Their intense, year-long investigation has zeroed in on a densovirus (from the family Parvoviridae) that has been present in the Pacific Ocean since at least 1942. But a mystery remains: why the virus seems to have suddenly bloomed into an outbreak that has devastated marine life from Alaska to Baja California.
Sea-star wasting disease is a poorly understood condition in which sea stars decline from apparent good health into melted piles of goo over a matter of days. The latest outbreak emerged along the Olympic Peninsula in Washington in June 2013, where its effects were not severe. But the disease has spread rapidly to several sites along the Pacific coast, decimating populations of about 20 species of sea star.
Since then, its reach has expanded, and the disease has even returned to the Olympic Peninsula with a vengeance. “We don't seem to be at the end of this yet,” says Peter Raimondi, a marine ecologist at the University of California, Santa Cruz, and a co-author of the study.
From the outbreak's early days, anecdotal evidence pointed to a viral cause. Aquaria that sterilized the sea water in their tanks using ultraviolet light or that made their own saline tank water — such as Seattle Aquarium and the California Academy of Sciences in San Francisco — had healthy sea stars. Aquaria that used untreated or sand-filtered sea water (which excludes most bacteria and protozoa) saw their sea stars develop the telltale lesions associated with the wasting disease.
Researchers examined tissues from diseased and apparently healthy individuals collected at the same sites, but saw no bacterial or protozoal infections associated with the wasting disease. Deciding to focus on viruses, they sequenced the viral DNA from samples of healthy and diseased individuals.
“There really was only one group, densoviruses, that stood out as being associated with diseased tissues more than the healthy tissues,” says first author Ian Hewson, a microbial ecologist at Cornell University in Ithaca, New York. To confirm that initial finding, the team added viruses from diseased sea-star tissue to tanks of healthy sea stars. These animals became ill in about a week, whereas a control population treated with heat-killed viruses remained healthy. When a viral inoculum from the diseased stars was added to new populations, they also sickened.
“It's pretty persuasive evidence,” says Curtis Suttle, a marine virologist at the University of British Columbia in Vancouver who was not involved in the work. Suttle says that the finding offers a window into what viruses — which are astoundingly abundant in surface sea water, at an estimated 10 million per milliliter — are doing in marine environments.
“We have almost no understanding of the relationship between viral pathogens and mortality in natural sea creatures,” says Suttle.
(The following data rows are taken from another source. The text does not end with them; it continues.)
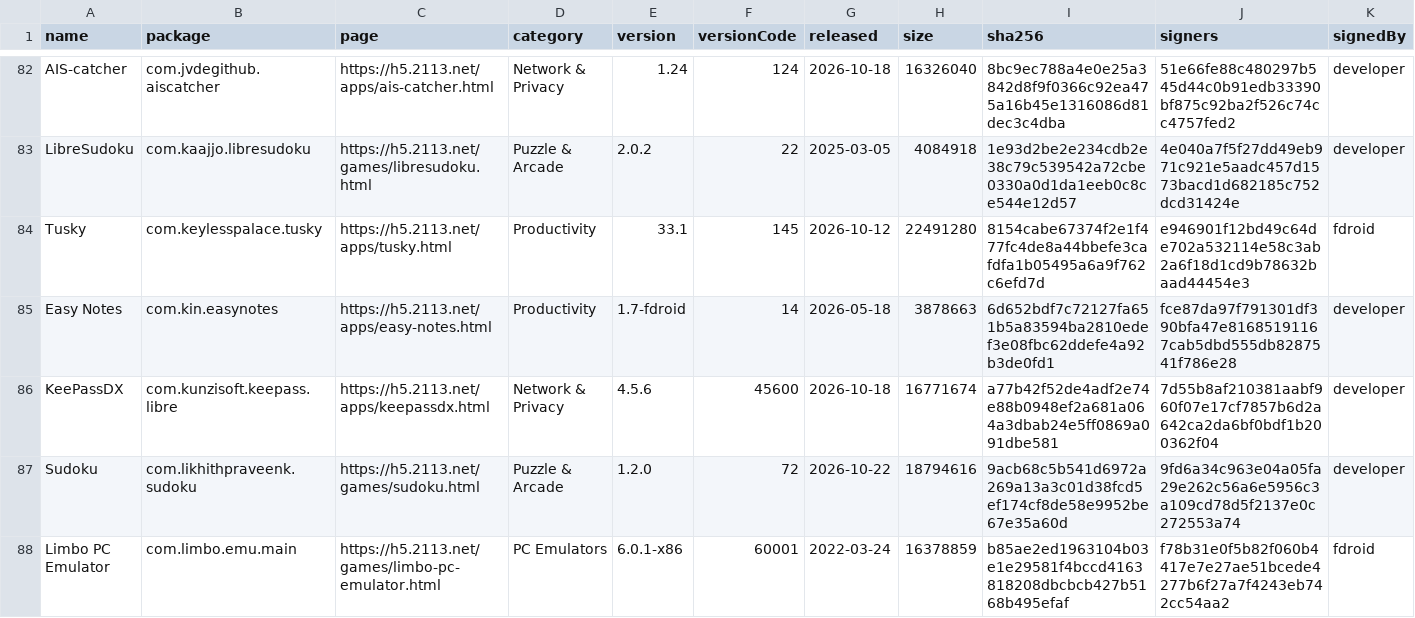
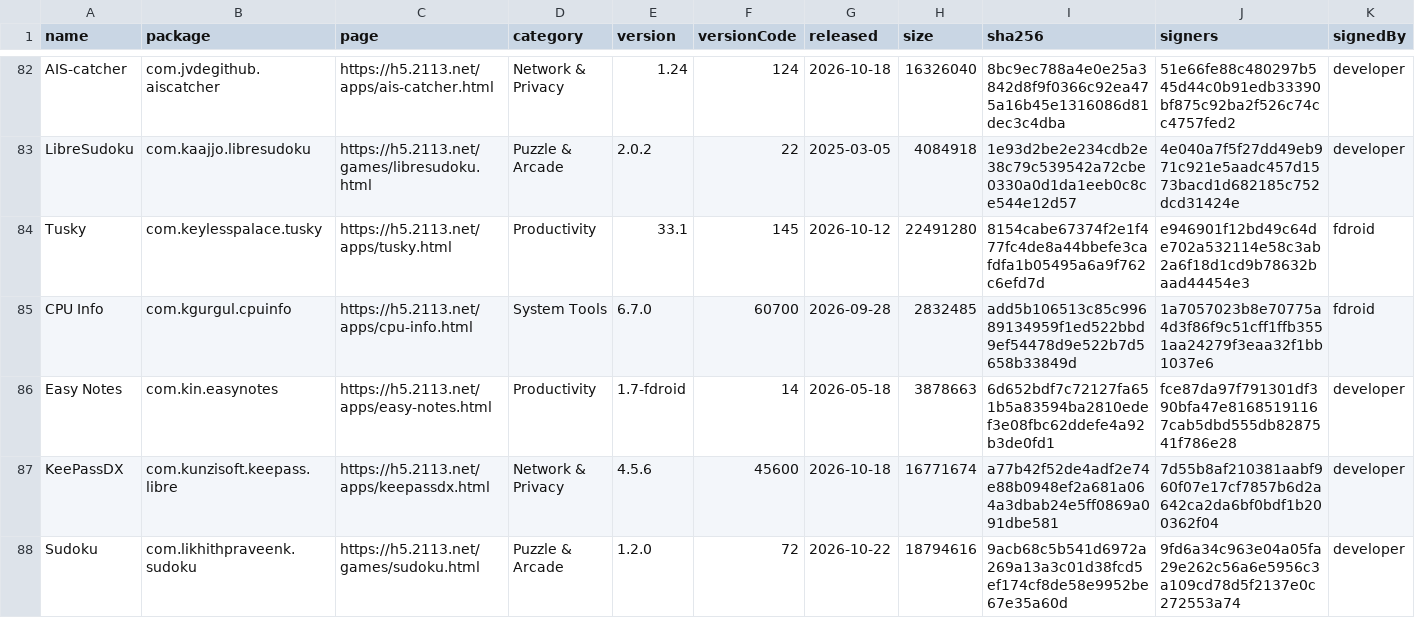
Before and after one commit to 2113apps/verified-android-apps, a CSV file: apps.csv, drawn as a sheet; only a part is shown, gaps mark what is left out; the shorter side is filled out with more unchanged rows; rows hold the shown columns only; the diff covers the shown part only; the diff names each change by its address in the sheet, - before the commit and + after, or states it on an @@ line.

```diff
--- a/apps.csv
+++ b/apps.csv
+row 85: CPU Info | com.kgurgul.cpuinfo | https://h5.2113.net/apps/cpu-info.html | System Tools | 6.7.0 | 60700 | 2026-09-28 | 2832485 | add5b106513c85c99689134959f1ed522bbd9ef54478d9e522b7d5658b33849d | 1a7057023b8e70775a4d3f86f9c51cff1ffb3551aa24279f3eaa32f1bb1037e6 | fdroid
```
Also changed, not shown: 6 added rows elsewhere in this file, 2 other files.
Most information that is available concerns economically important species, or those considered “charismatic macro-fauna”, such as seals, Suttle says. With the new sea-star data in hand, “at least now we can start to look” for densovirus, he adds.
Now researchers hope to understand why the virus turned into a mass killer. Densovirus is not new: researchers found it in the preserved tissues of presumably healthy museum specimens dating back to the 1940s. It is also found in plankton, sediments and other marine animals, such as sea cucumbers and sea urchins.
No environmental factors have been found to correlate with either the onset or the progression of the disease in regional monitoring led by Raimondi. “At this point we have no idea why something that seems have been present [in the past] has all of a sudden become so lethal,” he says.
It is possible, however, that sea-star populations are on the verge of staging a comeback on their own. At Channel Islands National Park in southern California, biologists have been monitoring sea stars for more than 30 years. “I can tell you that sunflower stars are at the lowest density we've seen, since monitoring began,” says David Kushner, a biologist with the US National Park Service, which runs the site. “But we're also seeing a decent number of new juveniles” for some species. And for the moment, he says, those seem to be doing okay.
This article is reproduced with permission and was first published on November 17, 2014.